Other activists have also voiced their concerns over the film. One tweeted, "Wasted 2 hours of my life that I’ll never get back watching this lazily-researched misleading tossed salad of NIMBYism and debunked garbage science. We’re lowering energy prices and GHG emissions while growing economy. Apparently [the] film’s creators prefer smaller economy/population."
Another wrote, "Just so so so disappointing, coming from @MMFlint since I love so many of his films... once he has a chance to digest all the critiques and fact-checking that will be coming his way he'll regret putting his name on it. This misinformation is so dangerous."
A clean energy expert tweeted, "Excited to watch on the eve of earth day but deeply disappointed by the movie. It is misguided, grossly misleading hackariffic effort to discredit and vilify the renewable energy industry and people who have spent decades trying to save the planet."
Leah Stokes, a professor at the Department of Political Science at the University of California, Santa Barbara (UCSB) wrote, "It appears Michael Moore is telling us that clean energy is bad and women should just have fewer babies... so yeah. I'm sure this new documentary will *really* help drive progress on climate... What a lump of coal he's delivered for Earth Day."
She continues, "The idea that clean energy is not clean because it was built while the system is driven by fossil fuels is idiotic. That's why it's called a clean energy transition. You move away from fossil fuels by making clean energy. Eventually, the entire system is clean energy."
Environmental scientist and climate write Dana Nuccitelli tweeted, "There is soooooooo much misleading junk in this film. Most of it is focused on biomass from wood, which supplies 2% of energy in the US. And wind turbines are bad because ... they only last several decades and NIMBYs don't like them? I yelled at the screen 3 times watching this."
Nuccitelli then wrote, "My favorite part was when they looked at a former solar farm location in Daggett, CA, now just sand, and declared the revelation that it's become a "solar wasteland." I pulled up Google Maps and found Daggett in the Mojave Desert. It's all sand out there!!! WTF?!"
He continues, "The film also wrote off EVs because of one example in Michigan where the electrical utility got 95% of its electricity from coal. Even in that circumstance, an EV would produce less carbon pollution than a gas car, and most of the grid is cleaner and becoming increasingly clean."
He added, "The film mentioned creosote-soaked railroad ties being burned in biomass facilities. Not mentioned in the film - there are regulations on how much of that is allowed, and many locations are advancing legislation to ban it."

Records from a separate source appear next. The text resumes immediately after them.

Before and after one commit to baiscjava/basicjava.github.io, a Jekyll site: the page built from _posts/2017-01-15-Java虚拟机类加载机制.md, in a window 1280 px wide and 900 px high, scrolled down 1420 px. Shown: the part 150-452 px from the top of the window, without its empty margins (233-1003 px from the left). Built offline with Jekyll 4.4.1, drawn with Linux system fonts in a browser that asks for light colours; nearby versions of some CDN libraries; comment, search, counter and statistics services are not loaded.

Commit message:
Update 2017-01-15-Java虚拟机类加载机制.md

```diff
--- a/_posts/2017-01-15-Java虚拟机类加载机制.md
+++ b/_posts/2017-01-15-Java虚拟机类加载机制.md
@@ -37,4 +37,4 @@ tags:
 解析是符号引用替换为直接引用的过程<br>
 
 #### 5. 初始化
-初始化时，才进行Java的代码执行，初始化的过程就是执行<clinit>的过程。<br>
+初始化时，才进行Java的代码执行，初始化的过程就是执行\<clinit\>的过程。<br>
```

Bill McKibben also posted a response to the allegations against him in the documentary on 350.org's website. He wrote while linking to older articles, "As more scientists studied the consequences of large-scale biomass burning, the math began to show that it would put large amounts of carbon into the atmosphere at precisely the wrong moment: if we break the back of the climate system now, it won’t matter if forests suck it up fifty years hence. And as soon as that became clear I began writing and campaigning on those issues."
He also wrote, "As for taking corporate money, I’ve actually never taken a penny in pay from 350.org, or from any other environmental group. Instead, I’ve donated hundreds of thousands of dollars over the years in honoraria and prizes. And 350.org hasn’t taken corporate money."
McKibben added, " I don’t understand the reasoning behind these particular attacks; when I first heard rumors of them last summer I wrote the producer and director to set the record straight, and never heard back from them. That seems like bad journalism and bad faith."